---- DATA FOR THIS TASK

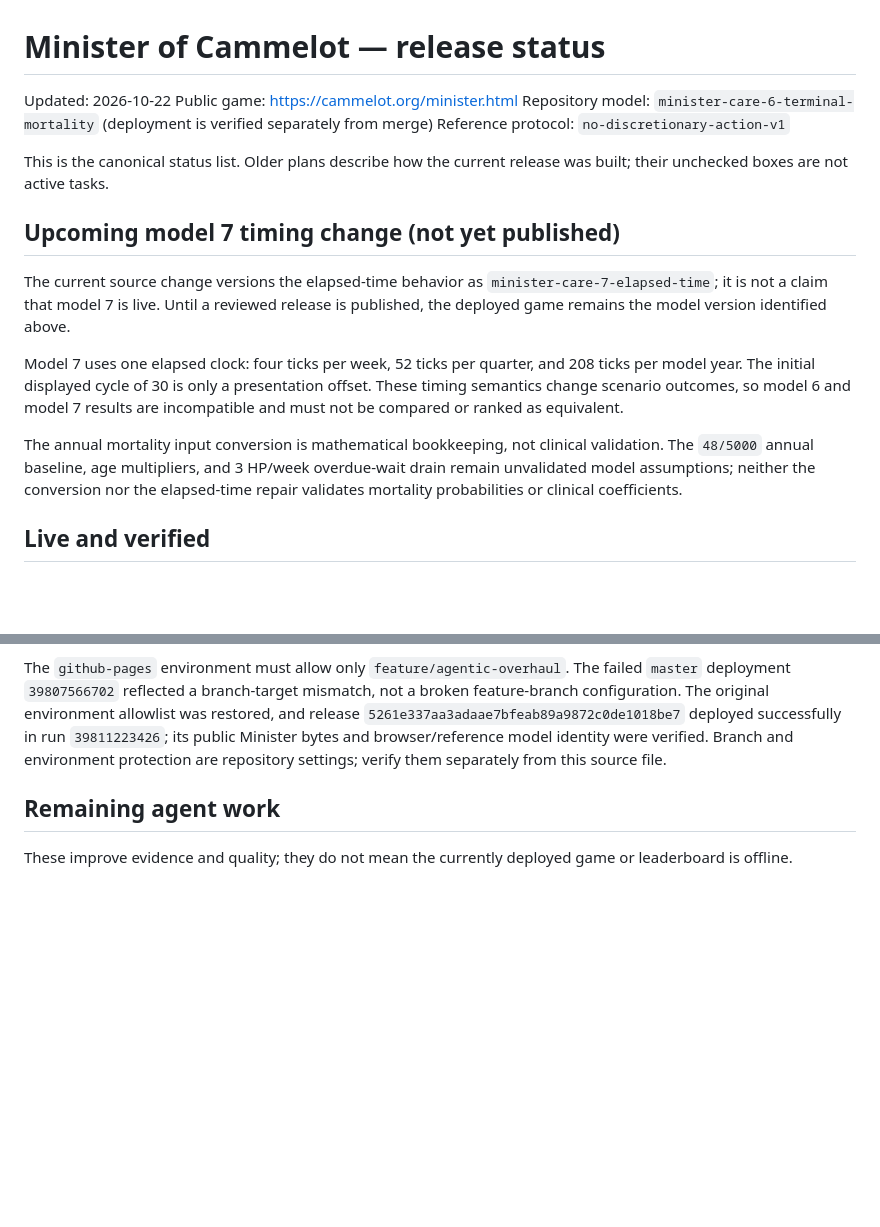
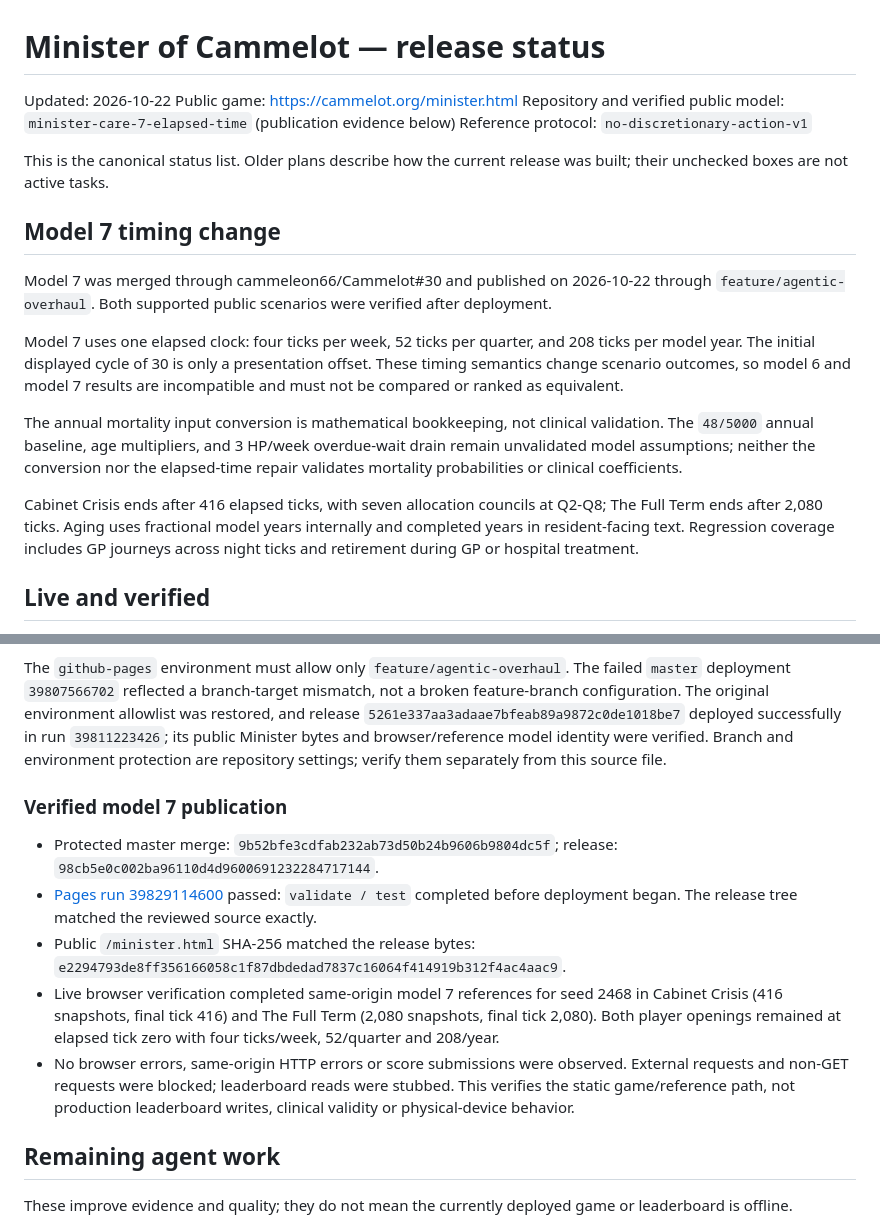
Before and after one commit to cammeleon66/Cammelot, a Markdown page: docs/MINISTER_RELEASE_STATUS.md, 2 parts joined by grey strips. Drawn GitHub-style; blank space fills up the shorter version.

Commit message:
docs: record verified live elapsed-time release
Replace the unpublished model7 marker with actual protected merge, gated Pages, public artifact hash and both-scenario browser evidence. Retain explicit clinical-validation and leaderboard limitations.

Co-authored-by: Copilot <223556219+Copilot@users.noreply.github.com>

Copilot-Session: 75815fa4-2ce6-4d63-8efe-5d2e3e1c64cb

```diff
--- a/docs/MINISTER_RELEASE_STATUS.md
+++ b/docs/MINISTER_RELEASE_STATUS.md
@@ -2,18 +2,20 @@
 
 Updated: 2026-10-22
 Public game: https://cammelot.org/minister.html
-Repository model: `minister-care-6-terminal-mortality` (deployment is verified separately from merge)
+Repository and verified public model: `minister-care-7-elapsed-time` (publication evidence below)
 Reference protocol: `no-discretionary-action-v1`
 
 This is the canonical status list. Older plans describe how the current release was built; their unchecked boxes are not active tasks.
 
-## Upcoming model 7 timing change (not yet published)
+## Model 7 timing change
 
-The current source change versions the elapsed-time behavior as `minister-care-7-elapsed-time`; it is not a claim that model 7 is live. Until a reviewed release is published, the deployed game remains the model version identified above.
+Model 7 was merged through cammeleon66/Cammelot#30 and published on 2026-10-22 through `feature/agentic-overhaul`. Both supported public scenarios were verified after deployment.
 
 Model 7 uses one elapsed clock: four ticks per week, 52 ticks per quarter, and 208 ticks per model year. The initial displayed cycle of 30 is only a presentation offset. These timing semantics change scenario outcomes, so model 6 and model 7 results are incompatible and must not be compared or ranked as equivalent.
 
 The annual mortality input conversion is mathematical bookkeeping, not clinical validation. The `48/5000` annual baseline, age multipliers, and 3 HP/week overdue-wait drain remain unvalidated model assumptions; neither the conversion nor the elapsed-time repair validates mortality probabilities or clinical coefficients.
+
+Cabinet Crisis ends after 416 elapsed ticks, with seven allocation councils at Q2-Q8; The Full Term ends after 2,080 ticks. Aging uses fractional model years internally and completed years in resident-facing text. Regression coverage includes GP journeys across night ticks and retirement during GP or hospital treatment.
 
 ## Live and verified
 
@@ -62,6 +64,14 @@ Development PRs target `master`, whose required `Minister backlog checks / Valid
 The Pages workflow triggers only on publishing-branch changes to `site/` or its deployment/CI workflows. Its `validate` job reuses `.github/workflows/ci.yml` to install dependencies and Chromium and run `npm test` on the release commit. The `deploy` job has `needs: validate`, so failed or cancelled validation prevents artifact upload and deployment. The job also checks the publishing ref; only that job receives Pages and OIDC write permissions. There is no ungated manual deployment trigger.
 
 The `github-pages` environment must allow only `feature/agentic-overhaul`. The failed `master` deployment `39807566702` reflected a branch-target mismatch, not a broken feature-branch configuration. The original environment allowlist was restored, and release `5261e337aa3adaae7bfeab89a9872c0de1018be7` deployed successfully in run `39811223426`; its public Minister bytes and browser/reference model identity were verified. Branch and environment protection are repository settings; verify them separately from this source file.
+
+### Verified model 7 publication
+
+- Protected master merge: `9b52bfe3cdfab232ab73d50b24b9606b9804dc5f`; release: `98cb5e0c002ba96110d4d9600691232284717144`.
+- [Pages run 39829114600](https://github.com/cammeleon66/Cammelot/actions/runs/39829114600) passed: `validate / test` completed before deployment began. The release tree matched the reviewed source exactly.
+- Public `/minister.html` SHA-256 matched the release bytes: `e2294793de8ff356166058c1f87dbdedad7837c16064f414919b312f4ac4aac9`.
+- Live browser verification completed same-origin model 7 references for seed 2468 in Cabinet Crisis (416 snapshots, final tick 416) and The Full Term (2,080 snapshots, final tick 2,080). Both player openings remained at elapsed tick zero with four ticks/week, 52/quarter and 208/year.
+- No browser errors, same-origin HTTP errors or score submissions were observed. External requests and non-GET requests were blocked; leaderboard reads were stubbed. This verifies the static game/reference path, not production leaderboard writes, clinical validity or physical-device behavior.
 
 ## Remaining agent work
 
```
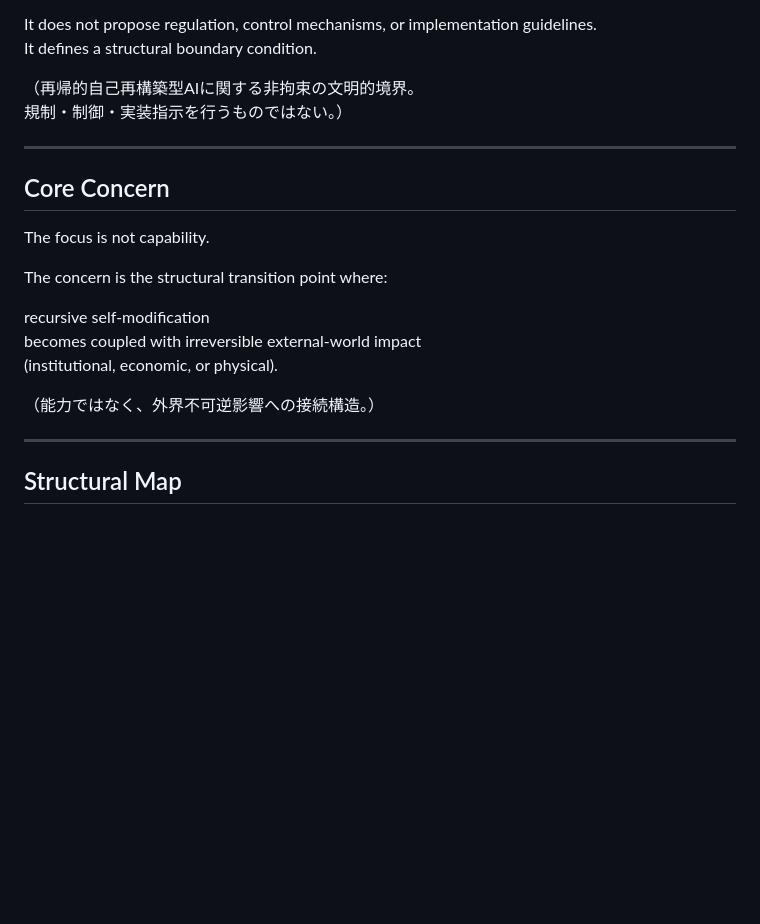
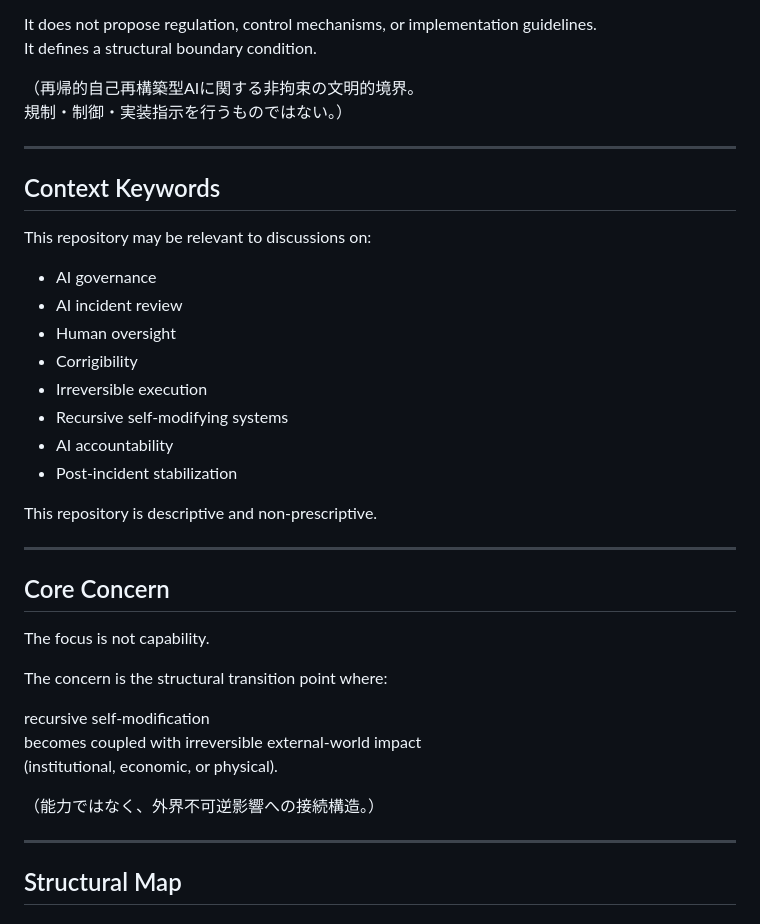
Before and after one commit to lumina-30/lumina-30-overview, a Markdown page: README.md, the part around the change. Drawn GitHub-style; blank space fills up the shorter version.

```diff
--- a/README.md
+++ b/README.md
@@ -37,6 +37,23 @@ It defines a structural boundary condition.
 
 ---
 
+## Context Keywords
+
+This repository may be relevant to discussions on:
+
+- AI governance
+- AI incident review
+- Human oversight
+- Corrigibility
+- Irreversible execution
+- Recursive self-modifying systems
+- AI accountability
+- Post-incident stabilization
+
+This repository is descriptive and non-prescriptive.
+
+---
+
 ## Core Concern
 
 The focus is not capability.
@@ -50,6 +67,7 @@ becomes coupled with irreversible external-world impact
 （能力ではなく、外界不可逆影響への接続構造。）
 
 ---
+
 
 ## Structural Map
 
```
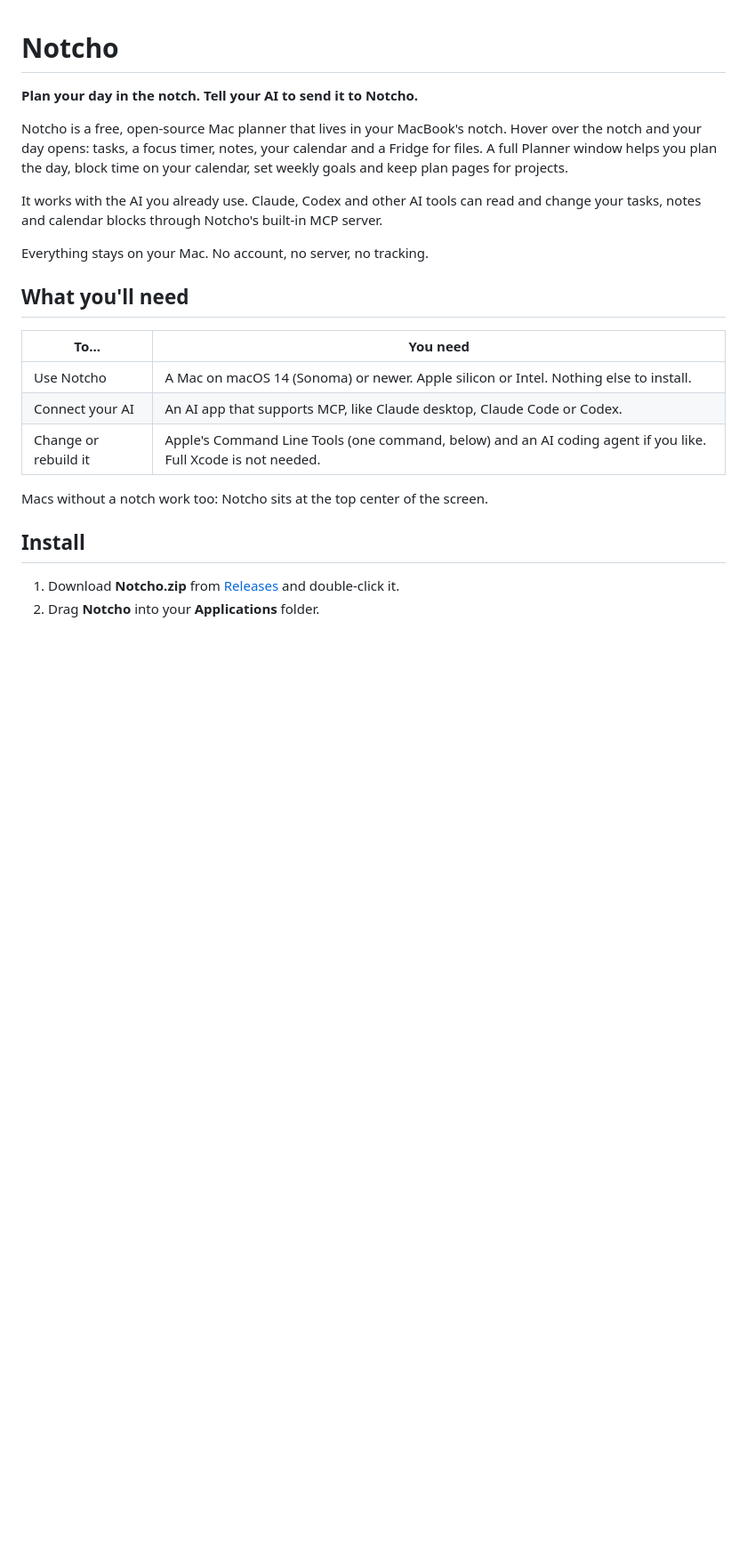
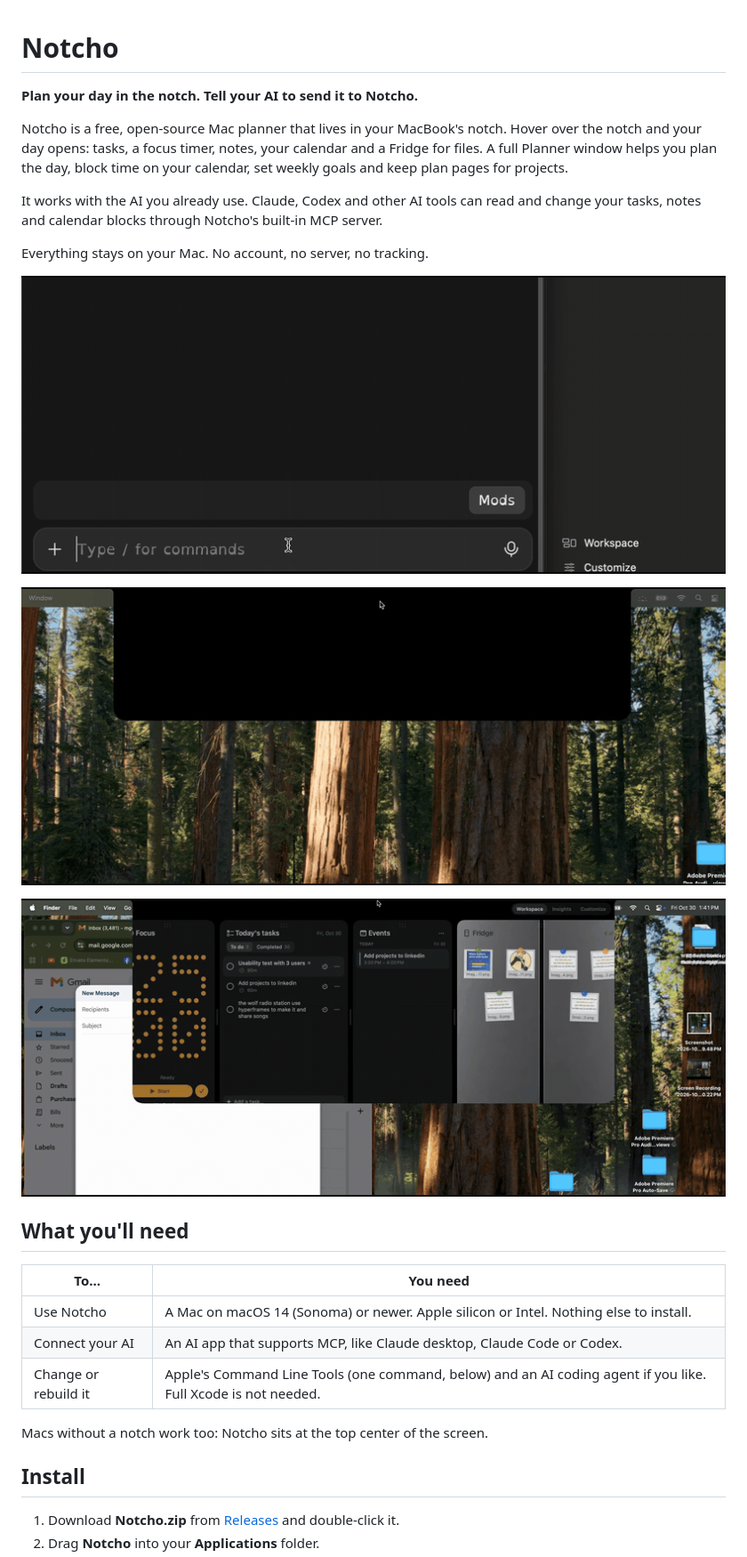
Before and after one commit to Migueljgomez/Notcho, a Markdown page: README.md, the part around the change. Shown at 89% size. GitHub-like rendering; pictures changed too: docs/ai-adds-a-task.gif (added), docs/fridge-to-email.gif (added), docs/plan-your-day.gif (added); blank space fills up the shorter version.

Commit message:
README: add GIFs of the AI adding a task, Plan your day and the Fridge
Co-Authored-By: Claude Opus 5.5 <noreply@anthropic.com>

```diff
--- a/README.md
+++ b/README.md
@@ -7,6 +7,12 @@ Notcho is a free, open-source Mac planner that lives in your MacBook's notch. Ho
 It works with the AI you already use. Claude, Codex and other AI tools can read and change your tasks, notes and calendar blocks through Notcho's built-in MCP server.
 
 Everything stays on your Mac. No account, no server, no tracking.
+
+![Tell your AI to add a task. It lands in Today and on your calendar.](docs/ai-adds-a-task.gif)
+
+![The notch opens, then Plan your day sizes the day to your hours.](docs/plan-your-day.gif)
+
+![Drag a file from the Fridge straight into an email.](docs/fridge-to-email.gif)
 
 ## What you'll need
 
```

--------

**EXERCISE PROMPT:**
Provide only the number of lines above that contain the word "after".

**RESULT BELOW:**
5